Activity Based Working requires some careful thinking if you want to get the most out of your space. These are just a few design issues to consider.

85% of people surveyed say the design of their workspace is important to them (Leesman Index).

Space audit

It’s vital you evaluate your spatial needs when moving to Activity Based Working because people will no longer have their own desk space. Get as detailed a breakdown of staff requirements as possible – by department, team and individual. A good office design consultancy should do this for you.

How many people / workstations do you need to accommodate? Who needs to be at their desk some of the time and who can be more flexible?

Calculate current and future size, capacity and usage needs for:
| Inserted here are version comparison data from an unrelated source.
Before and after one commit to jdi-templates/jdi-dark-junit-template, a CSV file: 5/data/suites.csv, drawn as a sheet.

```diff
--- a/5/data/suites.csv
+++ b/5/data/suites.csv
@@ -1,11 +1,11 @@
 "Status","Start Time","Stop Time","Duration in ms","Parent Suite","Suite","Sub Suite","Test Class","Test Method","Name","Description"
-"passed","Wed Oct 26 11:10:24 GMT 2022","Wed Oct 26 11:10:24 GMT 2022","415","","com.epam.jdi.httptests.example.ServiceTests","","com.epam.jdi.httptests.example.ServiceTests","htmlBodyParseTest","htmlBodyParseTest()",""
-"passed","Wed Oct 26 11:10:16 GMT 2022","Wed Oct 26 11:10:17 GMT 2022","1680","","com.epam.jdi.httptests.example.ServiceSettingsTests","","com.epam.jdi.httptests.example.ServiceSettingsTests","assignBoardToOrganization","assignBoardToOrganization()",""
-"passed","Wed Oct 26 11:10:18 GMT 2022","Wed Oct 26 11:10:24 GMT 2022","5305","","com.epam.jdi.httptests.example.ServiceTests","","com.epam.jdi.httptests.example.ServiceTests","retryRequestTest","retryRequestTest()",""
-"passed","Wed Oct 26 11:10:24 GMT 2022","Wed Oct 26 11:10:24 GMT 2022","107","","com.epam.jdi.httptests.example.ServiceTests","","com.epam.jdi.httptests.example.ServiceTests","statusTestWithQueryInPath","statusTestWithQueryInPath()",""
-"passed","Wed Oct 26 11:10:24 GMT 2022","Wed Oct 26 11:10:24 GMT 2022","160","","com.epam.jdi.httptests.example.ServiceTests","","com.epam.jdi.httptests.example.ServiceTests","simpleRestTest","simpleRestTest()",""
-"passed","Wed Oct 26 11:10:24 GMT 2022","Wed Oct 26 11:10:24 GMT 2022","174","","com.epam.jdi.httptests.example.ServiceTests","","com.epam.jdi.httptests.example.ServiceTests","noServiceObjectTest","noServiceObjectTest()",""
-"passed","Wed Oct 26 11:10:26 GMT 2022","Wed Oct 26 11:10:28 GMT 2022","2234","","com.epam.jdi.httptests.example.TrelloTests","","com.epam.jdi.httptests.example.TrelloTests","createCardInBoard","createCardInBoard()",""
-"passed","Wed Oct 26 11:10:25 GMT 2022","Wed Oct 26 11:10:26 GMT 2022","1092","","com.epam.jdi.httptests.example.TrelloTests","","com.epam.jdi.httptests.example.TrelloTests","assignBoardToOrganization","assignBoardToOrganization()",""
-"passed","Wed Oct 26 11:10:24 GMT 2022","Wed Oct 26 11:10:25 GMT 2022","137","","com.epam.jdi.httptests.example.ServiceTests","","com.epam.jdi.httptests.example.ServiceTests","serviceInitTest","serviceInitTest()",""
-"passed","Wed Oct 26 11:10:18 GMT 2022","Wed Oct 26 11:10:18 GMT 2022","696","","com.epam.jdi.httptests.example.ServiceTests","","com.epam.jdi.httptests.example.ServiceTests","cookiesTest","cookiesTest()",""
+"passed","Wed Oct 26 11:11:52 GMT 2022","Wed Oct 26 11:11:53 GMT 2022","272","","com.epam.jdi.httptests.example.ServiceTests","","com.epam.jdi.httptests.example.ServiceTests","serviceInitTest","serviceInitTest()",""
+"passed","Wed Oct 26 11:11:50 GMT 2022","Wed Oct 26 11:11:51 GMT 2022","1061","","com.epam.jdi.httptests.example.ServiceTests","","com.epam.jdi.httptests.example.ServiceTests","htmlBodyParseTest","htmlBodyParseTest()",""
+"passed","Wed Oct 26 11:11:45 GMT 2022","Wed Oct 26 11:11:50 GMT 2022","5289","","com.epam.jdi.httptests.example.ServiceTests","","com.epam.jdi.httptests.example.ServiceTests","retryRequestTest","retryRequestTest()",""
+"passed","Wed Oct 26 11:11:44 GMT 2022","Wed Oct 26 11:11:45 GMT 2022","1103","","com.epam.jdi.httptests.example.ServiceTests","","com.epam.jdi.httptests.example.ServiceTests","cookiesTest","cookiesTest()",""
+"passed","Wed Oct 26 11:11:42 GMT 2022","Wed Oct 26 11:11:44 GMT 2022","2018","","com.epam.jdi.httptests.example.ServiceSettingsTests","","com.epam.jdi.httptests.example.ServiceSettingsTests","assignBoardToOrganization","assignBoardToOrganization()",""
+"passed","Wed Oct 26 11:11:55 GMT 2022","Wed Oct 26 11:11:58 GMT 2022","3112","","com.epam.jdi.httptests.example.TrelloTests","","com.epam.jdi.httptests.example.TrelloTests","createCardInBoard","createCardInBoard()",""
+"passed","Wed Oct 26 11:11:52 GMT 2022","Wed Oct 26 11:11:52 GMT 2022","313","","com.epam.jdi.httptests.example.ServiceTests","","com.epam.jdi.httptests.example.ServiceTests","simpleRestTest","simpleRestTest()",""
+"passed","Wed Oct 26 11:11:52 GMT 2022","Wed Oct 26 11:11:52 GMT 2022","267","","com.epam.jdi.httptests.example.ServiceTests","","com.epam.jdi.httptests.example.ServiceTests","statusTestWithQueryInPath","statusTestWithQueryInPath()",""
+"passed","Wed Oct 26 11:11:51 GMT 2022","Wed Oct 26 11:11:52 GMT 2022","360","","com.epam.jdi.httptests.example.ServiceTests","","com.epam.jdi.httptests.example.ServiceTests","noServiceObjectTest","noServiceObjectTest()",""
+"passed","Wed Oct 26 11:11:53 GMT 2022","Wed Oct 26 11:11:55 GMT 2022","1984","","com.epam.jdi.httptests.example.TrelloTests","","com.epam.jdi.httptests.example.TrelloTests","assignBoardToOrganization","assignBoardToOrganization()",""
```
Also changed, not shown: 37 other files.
    • Workstations, bookable and non-bookable
    • Meet and greet spaces (reception)
    • Meeting rooms, both bookable and non-bookable
    • Presentation suites
    • Social spaces for eating and team interaction
    • Collaboration zones
    • Video and tele conferencing facilities
    • Informal drop down space
    • Contemplation spaces
    • Brainstorming spaces
    • Quiet spaces for concentrating
    • Tables for spreading out papers
    • Phone booths / monk cells and any other places for people to have private conversations
    • Cafés and canteens
    • Gyms
    • Relaxation space
    • Training rooms
    • Showers for staff who cycle to work
    • Comms rooms
    • Copy and mail room facilities
    • Recycling points
    • Toilets

What storage is needed for activity based working?

Storage is an important part of Activity Based Working as staff can no longer keep their things on their desk. You need to come up with a flexible or mobile storage solution that is innovative and helps you deal with the inevitable question, ‘where am I going to keep my stuff?’ Here are a few types of storage to consider:

    • Tool kit / mobile storage box
    • Shared team storage
    • Individual lockers
    • Bigger storage for personal items such as helmets, bicycles, high heeled shoes, gym kits, suits
    • IT storage
    • Roller racking storage

Bringing the design to life

Once you have an idea of the design elements you need, it’s time to:

    • Produce concept drawings to visualise what it can look like
    • Commission 3D walkthroughs to show stakeholders exactly what it will look like
    • Produce a full layout (including desks, meeting rooms, kitchens, comms room, IT and
    • mechanical and engineering
    • Put together some mood boards, to find the look and feel that’s right for your business
    • Involve your marketing team in agreeing on a colour scheme that reflects your brand and identity
    • Look for ways of maximising sustainability and energy efficiency